Required action: From the line that includes "Changed region(s): [[0.124, 0.124, 0.899, 0.899]]" to the last line of the records, inclusive, repeat each line exactly.

Data records:
+ + + +
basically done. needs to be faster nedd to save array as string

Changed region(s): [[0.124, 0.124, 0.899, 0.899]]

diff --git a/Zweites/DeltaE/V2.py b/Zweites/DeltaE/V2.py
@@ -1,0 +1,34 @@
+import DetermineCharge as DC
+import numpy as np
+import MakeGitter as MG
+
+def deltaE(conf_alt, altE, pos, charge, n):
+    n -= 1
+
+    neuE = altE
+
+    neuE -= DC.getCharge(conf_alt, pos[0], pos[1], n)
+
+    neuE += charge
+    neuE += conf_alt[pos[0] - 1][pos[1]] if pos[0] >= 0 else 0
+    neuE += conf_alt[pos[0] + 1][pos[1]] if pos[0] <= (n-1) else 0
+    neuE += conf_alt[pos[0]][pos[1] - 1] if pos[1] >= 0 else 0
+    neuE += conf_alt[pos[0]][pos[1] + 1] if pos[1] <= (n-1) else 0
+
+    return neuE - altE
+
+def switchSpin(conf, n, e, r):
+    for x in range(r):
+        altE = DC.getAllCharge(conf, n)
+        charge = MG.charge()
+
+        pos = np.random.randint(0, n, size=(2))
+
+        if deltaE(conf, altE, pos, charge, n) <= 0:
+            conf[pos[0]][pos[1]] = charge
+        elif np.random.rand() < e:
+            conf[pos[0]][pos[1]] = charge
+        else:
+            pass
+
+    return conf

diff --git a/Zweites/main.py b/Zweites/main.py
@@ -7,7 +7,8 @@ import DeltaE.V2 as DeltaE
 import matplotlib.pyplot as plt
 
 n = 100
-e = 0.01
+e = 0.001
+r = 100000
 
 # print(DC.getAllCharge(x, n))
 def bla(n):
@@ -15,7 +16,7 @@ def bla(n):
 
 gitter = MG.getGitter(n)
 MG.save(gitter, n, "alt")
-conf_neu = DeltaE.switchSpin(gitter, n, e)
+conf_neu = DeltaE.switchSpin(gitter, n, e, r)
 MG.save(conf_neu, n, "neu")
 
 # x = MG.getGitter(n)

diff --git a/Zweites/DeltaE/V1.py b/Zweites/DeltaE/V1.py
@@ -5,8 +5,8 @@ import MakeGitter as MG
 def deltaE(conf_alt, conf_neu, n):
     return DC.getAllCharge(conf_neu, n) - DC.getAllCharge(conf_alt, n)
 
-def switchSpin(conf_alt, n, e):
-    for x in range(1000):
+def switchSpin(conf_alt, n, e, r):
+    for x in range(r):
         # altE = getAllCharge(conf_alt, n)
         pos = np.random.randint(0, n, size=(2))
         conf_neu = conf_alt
+ + + +
Response box:
Changed region(s): [[0.124, 0.124, 0.899, 0.899]]

diff --git a/Zweites/DeltaE/V2.py b/Zweites/DeltaE/V2.py
@@ -1,0 +1,34 @@
+import DetermineCharge as DC
+import numpy as np
+import MakeGitter as MG
+
+def deltaE(conf_alt, altE, pos, charge, n):
+    n -= 1
+
+    neuE = altE
+
+    neuE -= DC.getCharge(conf_alt, pos[0], pos[1], n)
+
+    neuE += charge
+    neuE += conf_alt[pos[0] - 1][pos[1]] if pos[0] >= 0 else 0
+    neuE += conf_alt[pos[0] + 1][pos[1]] if pos[0] <= (n-1) else 0
+    neuE += conf_alt[pos[0]][pos[1] - 1] if pos[1] >= 0 else 0
+    neuE += conf_alt[pos[0]][pos[1] + 1] if pos[1] <= (n-1) else 0
+
+    return neuE - altE
+
+def switchSpin(conf, n, e, r):
+    for x in range(r):
+        altE = DC.getAllCharge(conf, n)
+        charge = MG.charge()
+
+        pos = np.random.randint(0, n, size=(2))
+
+        if deltaE(conf, altE, pos, charge, n) <= 0:
+            conf[pos[0]][pos[1]] = charge
+        elif np.random.rand() < e:
+            conf[pos[0]][pos[1]] = charge
+        else:
+            pass
+
+    return conf

diff --git a/Zweites/main.py b/Zweites/main.py
@@ -7,7 +7,8 @@ import DeltaE.V2 as DeltaE
 import matplotlib.pyplot as plt
 
 n = 100
-e = 0.01
+e = 0.001
+r = 100000
 
 # print(DC.getAllCharge(x, n))
 def bla(n):
@@ -15,7 +16,7 @@ def bla(n):
 
 gitter = MG.getGitter(n)
 MG.save(gitter, n, "alt")
-conf_neu = DeltaE.switchSpin(gitter, n, e)
+conf_neu = DeltaE.switchSpin(gitter, n, e, r)
 MG.save(conf_neu, n, "neu")
 
 # x = MG.getGitter(n)

diff --git a/Zweites/DeltaE/V1.py b/Zweites/DeltaE/V1.py
@@ -5,8 +5,8 @@ import MakeGitter as MG
 def deltaE(conf_alt, conf_neu, n):
     return DC.getAllCharge(conf_neu, n) - DC.getAllCharge(conf_alt, n)
 
-def switchSpin(conf_alt, n, e):
-    for x in range(1000):
+def switchSpin(conf_alt, n, e, r):
+    for x in range(r):
         # altE = getAllCharge(conf_alt, n)
         pos = np.random.randint(0, n, size=(2))
         conf_neu = conf_alt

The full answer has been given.